There is no doubt that Jesus, the Son of God, chose poverty because he wanted to be with the poor to bear their sufferings. It could not be otherwise. Jesus could not leave children and adults alone in the midst of their poverty. The living poverty of Jesus is nothing but an expression of his deep concern for the destitute. To live poverty is a mission I have received as a priest.
3. Priestly Role
I enjoyed saying daily Mass for the residents in the middle of the slum area. It was a great blessing difficult to express in words. I raised the Sacred Host in front of the slum dwellers who, because of their busy lives, could not realize that Jesus was in their midst and proclaimed his presence there and his care for them. Could there be a greater joy? I experienced again that this was what I wanted to do and that this was the mission I desired to carry out during my whole life.
4. Things I Learned from the Children
The smiling children were a great help for me in overcoming the hardships in the slums. The children ran around joyfully with dirty faces black with charcoal and mud and bringing light everywhere.
They seemed to be harboring in the bottom of their hearts living springs of joy. I felt that their dynamism originated from the strength they were able to draw from within themselves. As a result, no matter how difficult their situation may be, they find joy and can survive undaunted.
As the children grow older, the smiles on their faces diminish as a consequence of anxiety concerning their future. As they approach adulthood, their smiles become scarce as they lament their past. But if one looks into the depth of their hearts, most probably the same source of their joy can be found there. That is a reminder of the expression of Jesus. “The living water of life.” I desire to learn from children how to look for the spring that has been covered over by lamenting anxieties, in order to be able to live by the power of the water of life flowing from there.
5. Dynamic Strength for Everybody
I strongly feel called to transmit these realities of the Philippines to the Japanese. In Japan over 30 thousand people commit suicide every year, while in the Smoky Mountain of Manila the same amount of people are trying to survive by collecting garbage. I feel that if anyone who has decided to commit suicide will come to the dump site of Manila and meet the smiling children living there, their hearts will certainly change. This is because the children’s smiling faces have the power to question us about the basics of life, of happiness, and of the meaning of life.
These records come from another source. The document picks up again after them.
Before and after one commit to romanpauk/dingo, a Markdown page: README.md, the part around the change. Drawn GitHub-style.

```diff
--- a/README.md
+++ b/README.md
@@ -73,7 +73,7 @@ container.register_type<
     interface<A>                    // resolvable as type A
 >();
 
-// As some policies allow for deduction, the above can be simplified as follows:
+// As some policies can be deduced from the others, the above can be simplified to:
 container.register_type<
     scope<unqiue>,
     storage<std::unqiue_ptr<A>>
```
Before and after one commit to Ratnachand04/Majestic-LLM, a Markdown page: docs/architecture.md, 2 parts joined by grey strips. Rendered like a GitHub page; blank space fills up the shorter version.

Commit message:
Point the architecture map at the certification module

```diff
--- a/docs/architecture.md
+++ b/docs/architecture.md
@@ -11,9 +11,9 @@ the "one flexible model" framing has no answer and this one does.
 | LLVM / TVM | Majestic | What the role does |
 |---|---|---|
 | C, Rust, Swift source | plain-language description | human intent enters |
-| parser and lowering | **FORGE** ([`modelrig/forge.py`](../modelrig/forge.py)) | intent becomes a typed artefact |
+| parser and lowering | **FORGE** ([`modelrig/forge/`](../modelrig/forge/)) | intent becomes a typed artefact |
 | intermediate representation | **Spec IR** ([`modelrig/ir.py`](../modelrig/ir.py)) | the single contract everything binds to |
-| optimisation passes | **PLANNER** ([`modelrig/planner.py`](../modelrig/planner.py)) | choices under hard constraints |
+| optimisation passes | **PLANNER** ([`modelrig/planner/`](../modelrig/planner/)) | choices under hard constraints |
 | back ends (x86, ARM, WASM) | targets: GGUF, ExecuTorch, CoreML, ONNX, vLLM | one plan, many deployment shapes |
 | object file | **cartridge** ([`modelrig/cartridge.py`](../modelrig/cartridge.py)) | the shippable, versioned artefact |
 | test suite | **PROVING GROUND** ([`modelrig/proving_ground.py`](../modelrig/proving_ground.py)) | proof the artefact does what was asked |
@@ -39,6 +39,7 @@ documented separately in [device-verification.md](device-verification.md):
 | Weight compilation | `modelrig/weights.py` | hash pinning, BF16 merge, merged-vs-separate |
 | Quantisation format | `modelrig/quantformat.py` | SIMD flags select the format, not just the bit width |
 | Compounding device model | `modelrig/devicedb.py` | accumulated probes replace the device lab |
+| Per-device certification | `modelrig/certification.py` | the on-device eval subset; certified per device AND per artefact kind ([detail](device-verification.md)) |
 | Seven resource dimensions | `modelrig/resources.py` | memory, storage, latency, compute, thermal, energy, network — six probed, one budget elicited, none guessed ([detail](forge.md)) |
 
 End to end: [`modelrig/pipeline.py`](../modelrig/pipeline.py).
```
But this need not be limited to people contemplating suicide. The smiles of such children possess the power of shaking the hearts of everybody. Most probably many people could be strengthened to live from those joyfully smiling faces.